▶ **Exercise description**
Pick out the lines below with "type" and list them.

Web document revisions
Segment Open

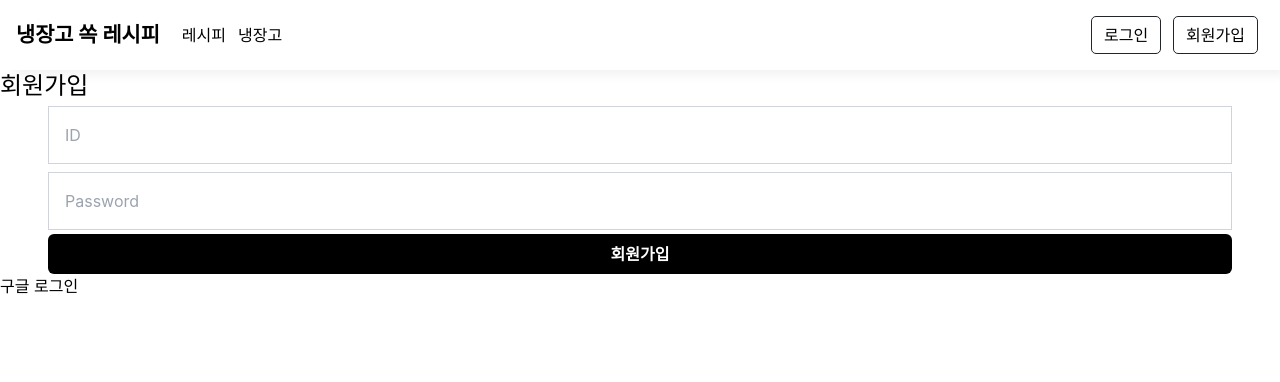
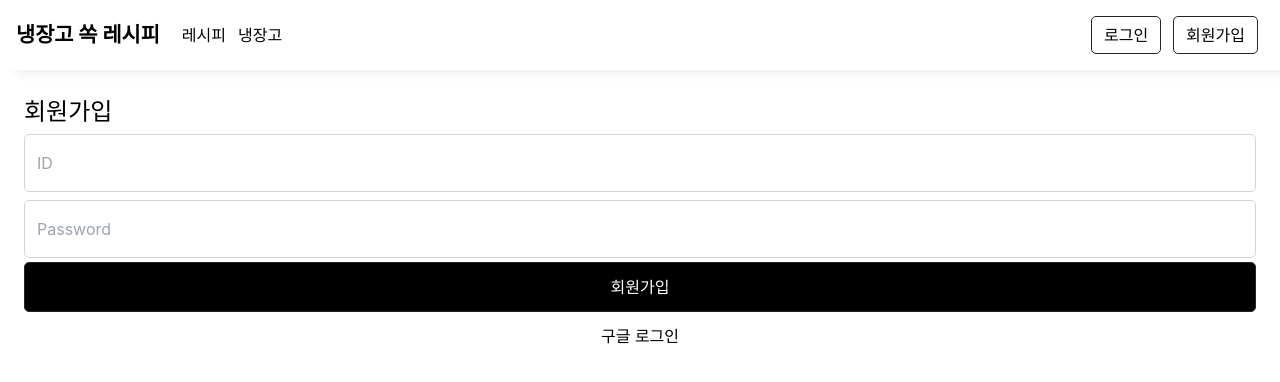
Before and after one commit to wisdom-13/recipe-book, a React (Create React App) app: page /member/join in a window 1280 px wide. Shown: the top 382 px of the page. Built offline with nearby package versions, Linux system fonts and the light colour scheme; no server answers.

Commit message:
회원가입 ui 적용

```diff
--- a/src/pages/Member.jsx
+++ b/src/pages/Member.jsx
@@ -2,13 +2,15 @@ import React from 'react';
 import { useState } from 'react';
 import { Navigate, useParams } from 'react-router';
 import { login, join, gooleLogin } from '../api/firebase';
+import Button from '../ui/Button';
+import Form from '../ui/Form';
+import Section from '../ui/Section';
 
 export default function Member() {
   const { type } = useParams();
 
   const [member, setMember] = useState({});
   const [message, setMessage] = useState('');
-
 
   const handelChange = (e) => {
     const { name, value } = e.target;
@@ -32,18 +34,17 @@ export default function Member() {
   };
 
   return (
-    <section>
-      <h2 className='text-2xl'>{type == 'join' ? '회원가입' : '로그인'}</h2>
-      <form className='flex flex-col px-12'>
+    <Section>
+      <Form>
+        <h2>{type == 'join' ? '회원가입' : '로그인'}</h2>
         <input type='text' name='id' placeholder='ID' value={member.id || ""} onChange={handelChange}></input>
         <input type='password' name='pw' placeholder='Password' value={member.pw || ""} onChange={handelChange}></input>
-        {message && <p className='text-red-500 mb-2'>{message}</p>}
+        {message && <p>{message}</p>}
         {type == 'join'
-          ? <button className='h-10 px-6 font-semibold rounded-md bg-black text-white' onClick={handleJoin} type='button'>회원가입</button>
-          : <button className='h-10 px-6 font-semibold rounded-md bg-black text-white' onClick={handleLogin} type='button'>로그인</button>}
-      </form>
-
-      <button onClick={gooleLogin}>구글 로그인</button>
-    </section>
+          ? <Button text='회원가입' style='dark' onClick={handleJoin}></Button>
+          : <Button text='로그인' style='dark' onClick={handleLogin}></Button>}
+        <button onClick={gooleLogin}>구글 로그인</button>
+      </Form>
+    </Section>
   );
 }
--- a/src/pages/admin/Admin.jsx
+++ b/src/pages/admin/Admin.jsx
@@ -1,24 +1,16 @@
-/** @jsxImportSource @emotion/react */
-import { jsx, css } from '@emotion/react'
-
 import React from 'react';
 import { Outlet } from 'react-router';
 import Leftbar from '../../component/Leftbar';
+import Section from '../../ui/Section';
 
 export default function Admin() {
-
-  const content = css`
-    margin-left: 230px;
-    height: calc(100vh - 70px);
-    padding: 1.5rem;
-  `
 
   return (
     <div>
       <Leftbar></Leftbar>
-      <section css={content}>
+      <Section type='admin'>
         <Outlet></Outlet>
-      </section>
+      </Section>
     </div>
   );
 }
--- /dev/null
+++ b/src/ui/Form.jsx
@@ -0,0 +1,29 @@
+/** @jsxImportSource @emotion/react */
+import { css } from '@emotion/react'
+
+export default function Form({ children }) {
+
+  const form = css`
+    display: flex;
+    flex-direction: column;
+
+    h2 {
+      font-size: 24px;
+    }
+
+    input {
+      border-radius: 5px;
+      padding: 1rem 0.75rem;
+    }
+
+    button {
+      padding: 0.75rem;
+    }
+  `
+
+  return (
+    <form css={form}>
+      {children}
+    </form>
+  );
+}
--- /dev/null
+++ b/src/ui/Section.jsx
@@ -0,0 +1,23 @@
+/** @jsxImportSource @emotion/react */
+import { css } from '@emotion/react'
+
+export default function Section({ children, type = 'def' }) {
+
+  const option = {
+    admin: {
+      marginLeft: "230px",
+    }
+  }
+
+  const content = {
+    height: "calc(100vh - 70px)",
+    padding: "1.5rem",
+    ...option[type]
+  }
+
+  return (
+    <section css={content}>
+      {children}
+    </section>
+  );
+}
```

Segment Closed
Segment Open

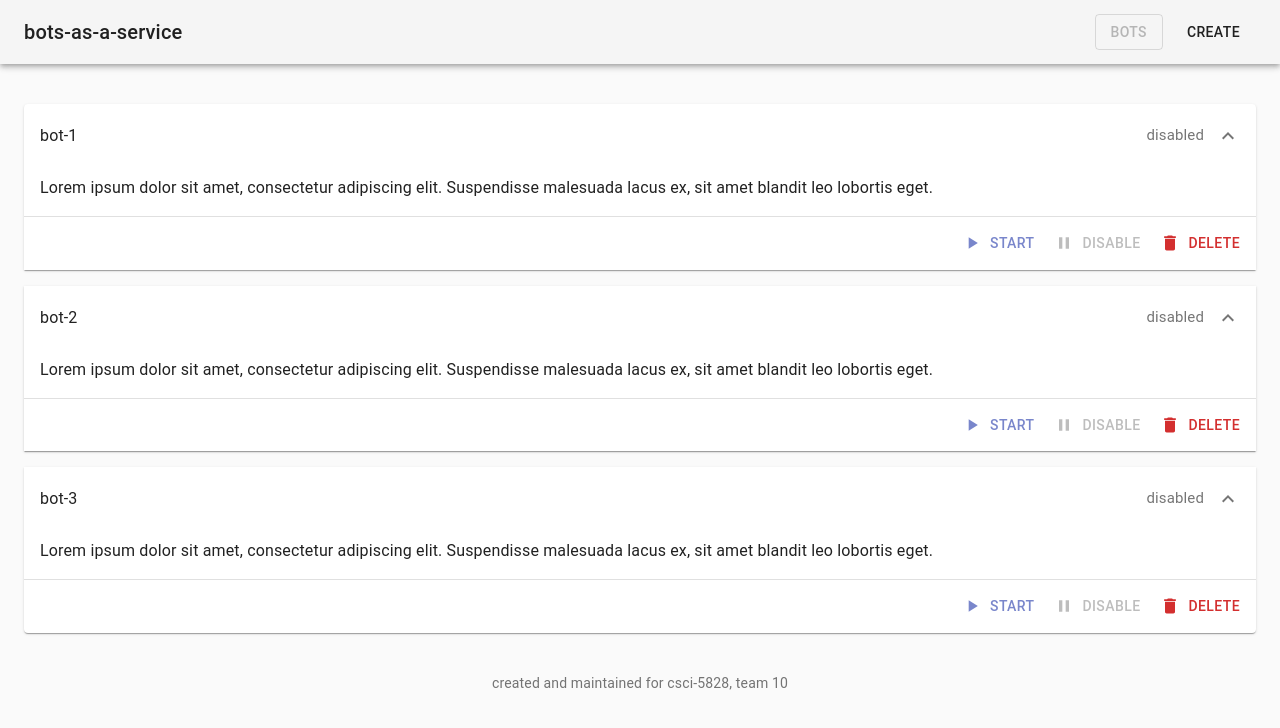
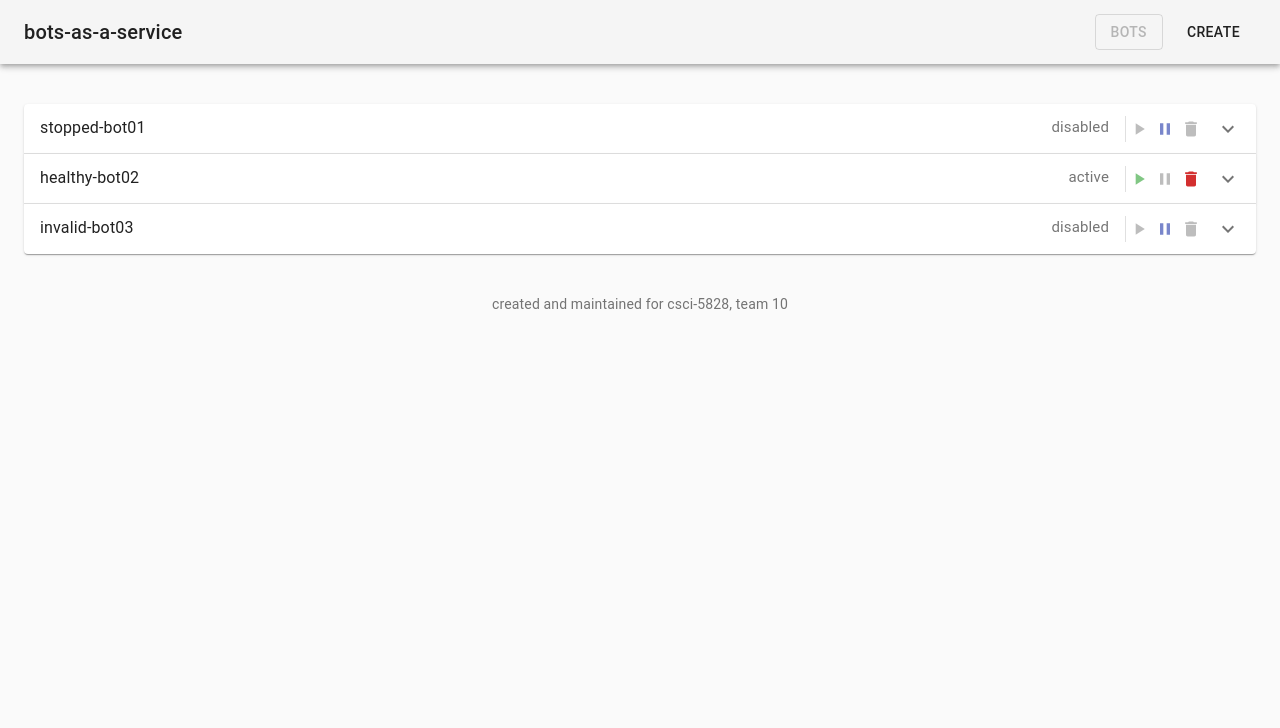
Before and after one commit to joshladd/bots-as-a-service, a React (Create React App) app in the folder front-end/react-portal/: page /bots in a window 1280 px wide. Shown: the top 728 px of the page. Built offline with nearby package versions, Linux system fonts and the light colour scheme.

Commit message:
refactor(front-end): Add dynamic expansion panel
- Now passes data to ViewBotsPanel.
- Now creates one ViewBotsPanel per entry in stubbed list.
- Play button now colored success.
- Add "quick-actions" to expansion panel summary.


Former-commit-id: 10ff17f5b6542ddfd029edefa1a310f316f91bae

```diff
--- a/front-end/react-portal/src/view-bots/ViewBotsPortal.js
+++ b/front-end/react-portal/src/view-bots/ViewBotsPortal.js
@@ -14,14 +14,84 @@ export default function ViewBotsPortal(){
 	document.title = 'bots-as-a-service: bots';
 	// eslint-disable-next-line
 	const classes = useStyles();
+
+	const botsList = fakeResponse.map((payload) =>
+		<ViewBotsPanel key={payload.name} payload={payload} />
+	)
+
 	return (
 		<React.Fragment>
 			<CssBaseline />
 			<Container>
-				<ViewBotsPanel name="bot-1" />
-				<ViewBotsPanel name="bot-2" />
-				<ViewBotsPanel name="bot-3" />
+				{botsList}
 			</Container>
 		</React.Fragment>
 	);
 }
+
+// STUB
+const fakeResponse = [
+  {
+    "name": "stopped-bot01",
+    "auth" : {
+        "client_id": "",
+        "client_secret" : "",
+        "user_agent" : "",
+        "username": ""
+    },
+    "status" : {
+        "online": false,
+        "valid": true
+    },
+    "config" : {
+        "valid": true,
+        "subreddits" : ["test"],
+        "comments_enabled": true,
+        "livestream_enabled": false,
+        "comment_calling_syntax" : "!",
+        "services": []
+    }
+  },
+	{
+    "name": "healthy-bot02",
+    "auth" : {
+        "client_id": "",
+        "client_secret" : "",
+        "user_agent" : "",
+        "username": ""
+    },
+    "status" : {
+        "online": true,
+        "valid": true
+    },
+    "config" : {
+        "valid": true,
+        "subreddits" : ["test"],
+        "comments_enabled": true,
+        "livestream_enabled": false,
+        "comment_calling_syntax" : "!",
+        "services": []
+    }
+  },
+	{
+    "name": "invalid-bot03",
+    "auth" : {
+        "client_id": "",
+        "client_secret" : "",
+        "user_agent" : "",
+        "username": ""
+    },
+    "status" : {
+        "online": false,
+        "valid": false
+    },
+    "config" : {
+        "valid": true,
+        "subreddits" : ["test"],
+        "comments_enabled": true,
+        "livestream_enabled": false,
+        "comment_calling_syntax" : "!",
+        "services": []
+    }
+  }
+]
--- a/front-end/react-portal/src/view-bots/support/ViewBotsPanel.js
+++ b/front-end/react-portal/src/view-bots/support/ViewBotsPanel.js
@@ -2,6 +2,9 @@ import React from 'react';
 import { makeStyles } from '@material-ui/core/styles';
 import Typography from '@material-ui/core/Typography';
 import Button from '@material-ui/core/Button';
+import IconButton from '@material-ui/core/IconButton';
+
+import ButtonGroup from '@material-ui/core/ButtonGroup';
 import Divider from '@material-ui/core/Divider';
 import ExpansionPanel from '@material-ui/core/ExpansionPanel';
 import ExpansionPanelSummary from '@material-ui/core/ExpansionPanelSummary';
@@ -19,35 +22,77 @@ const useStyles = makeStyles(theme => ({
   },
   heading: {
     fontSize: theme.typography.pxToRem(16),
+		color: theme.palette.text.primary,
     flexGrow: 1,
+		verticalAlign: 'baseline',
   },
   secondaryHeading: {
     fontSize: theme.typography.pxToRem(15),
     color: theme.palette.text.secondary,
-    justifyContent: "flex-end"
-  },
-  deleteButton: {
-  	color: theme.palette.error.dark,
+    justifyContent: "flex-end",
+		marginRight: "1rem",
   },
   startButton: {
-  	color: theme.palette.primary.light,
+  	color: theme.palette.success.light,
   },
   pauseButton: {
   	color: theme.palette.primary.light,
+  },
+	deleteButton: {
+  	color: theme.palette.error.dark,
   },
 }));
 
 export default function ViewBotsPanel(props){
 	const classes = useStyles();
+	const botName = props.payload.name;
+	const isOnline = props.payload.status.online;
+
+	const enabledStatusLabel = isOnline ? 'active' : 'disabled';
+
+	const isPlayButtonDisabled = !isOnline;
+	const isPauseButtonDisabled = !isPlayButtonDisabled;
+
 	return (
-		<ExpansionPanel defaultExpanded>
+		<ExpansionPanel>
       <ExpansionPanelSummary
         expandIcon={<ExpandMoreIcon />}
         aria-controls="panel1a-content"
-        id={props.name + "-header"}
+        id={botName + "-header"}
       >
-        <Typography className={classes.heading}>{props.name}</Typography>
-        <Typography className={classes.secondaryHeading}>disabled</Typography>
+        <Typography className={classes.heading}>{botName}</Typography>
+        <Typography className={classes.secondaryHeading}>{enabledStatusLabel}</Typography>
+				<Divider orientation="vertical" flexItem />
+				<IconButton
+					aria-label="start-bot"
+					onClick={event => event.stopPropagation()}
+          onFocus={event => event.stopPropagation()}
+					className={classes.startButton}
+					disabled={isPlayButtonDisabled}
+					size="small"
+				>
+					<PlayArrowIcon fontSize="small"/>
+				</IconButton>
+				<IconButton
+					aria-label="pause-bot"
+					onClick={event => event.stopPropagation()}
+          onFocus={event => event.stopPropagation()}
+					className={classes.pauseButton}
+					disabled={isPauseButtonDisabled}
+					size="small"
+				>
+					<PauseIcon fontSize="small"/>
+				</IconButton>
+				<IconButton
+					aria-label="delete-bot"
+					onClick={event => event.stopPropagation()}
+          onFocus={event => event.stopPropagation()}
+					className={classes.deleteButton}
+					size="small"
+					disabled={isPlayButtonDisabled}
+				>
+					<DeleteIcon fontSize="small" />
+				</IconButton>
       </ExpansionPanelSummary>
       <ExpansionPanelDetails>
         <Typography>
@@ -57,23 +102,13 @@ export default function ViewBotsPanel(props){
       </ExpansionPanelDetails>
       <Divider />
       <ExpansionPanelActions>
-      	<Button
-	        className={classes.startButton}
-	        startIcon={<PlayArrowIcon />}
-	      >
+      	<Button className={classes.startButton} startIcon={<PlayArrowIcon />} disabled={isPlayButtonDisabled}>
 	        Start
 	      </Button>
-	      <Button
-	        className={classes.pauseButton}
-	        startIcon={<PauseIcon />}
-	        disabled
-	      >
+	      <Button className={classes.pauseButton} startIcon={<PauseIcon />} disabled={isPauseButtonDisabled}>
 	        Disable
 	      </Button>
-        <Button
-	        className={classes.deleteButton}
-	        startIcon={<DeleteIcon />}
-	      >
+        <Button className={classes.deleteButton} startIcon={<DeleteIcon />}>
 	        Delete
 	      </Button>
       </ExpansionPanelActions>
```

Segment Closed
Segment Open

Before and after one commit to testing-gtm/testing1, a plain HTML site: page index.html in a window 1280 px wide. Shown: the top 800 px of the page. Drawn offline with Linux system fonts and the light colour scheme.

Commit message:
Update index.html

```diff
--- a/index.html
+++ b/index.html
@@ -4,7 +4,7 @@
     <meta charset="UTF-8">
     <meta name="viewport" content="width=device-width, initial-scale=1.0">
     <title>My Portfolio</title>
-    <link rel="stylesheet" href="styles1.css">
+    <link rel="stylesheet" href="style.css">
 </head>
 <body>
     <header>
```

Segment Closed

▶ **Completed task**
   const { type } = useParams();
-      <h2 className='text-2xl'>{type == 'join' ? '회원가입' : '로그인'}</h2>
+        <h2>{type == 'join' ? '회원가입' : '로그인'}</h2>
         <input type='text' name='id' placeholder='ID' value={member.id || ""} onChange={handelChange}></input>
         <input type='password' name='pw' placeholder='Password' value={member.pw || ""} onChange={handelChange}></input>
         {type == 'join'
-          ? <button className='h-10 px-6 font-semibold rounded-md bg-black text-white' onClick={handleJoin} type='button'>회원가입</button>
-          : <button className='h-10 px-6 font-semibold rounded-md bg-black text-white' onClick={handleLogin} type='button'>로그인</button>}
+      <Section type='admin'>
+export default function Section({ children, type = 'def' }) {
+    ...option[type]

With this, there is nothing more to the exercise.